Knowing which mutations within the COL4A4 gene lead to Alport syndrome brings valuable insight into the development of the condition, broadening the possibilities for patient diagnosis, prognosis, and treatment.
The report, titled “Mutation analysis of COL4A3 and COL4A4 genes in a Chinese autosomal-dominant Alport syndrome family,” was published in the Indian Academy of Sciences’ Journal of Genetics.
Alport syndrome is mainly characterized by kidney failure due to mutations in the COL4 family of genes, including the COL4A4, COL4A3, and COL4A5 genes. These genes produce collagen proteins, which are expressed in the skin and in cells lining certain organs, such as kidneys. To date, only a few mutations in the COL4A4 and COL4A3 genes have been proven to lead to Alport syndrome.

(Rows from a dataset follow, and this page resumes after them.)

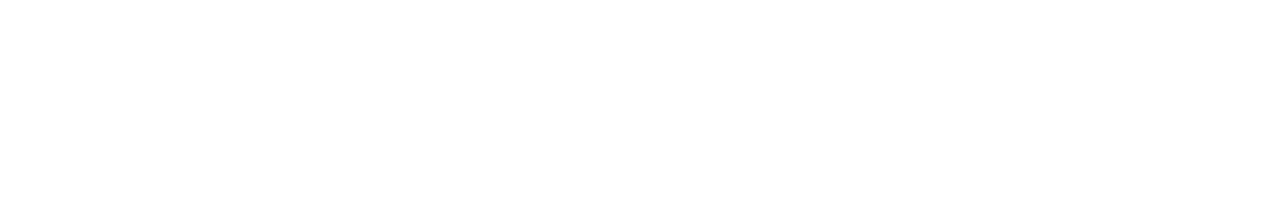
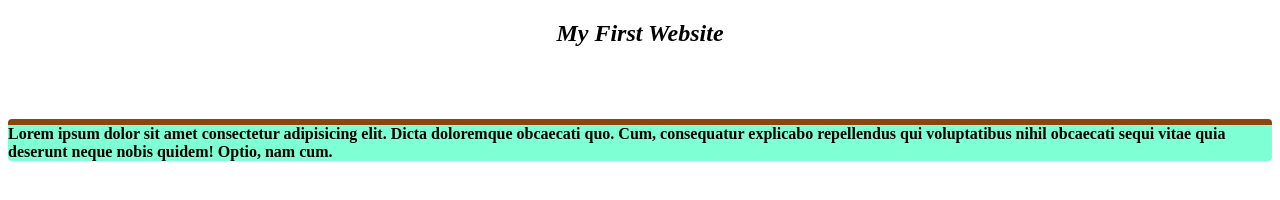
Before and after one commit to Sabit01Hasan/my-first-website, a plain HTML site: page WEb.html in a window 1280 px wide. Drawn offline with Linux system fonts and the light colour scheme.

Commit message:
Added the first blog

```diff
--- a/WEb.html
+++ b/WEb.html
@@ -4,8 +4,14 @@
     <meta charset="UTF-8">
     <meta name="viewport" content="width=device-width, initial-scale=1.0">
     <title>My first website</title>
+    <link rel="stylesheet" href="style/styl.css">
 </head>
 <body>
-
+    <div>
+       <h2><center><i>My First Website</i></center></h2>
+       <br>
+       <br>
+       <p class="pur">Lorem ipsum dolor sit amet consectetur adipisicing elit. Dicta doloremque obcaecati quo. Cum, consequatur explicabo repellendus qui voluptatibus nihil obcaecati sequi vitae quia deserunt neque nobis quidem! Optio, nam cum.</p>
+    </div>
 </body>
 </html>
--- /dev/null
+++ b/style/styl.css
@@ -0,0 +1,6 @@
+.pur{
+    font-weight: bolder;
+    border-top: 6px solid saddlebrown;
+    border-radius: 4px;
+    background-color: aquamarine;
+}
```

The study reported the case of a 21-year-old Chinese man who went to the hospital complaining of facial swelling for the past month and a cough since two weeks prior. Examinations of the man’s blood and a kidney biopsy led doctors to a diagnosis of Alport syndrome.
The man’s 45-year-old uncle and 26-year-old sister had kidney hematuria (presence of blood in the urine) and proteinuria (presence of proteins in the urine), and mild hearing loss. Also, the patient’s father had undergone dialysis since the age of 60 and died of kidney failure at the age of 62.
Genetic tests performed with DNA samples from each patient revealed the presence of gene mutations within the COL4A4 gene. Namely, a variation known as c.4195 A>T (p.Met1399Leu) in this gene was found in all patients from this family.
“Results showed that the … variant was predicted to affect protein functions,” researchers wrote. “From this, we deduced that there was a high probability that the mutation Met1399Leu was the causative mutation of [Alport syndrome] in this family.”
“Our results broadened the spectrum of mutations in COL4A4 and had important implications in the diagnosis, prognosis and genetic counselling of [Alport syndrome],” researchers concluded.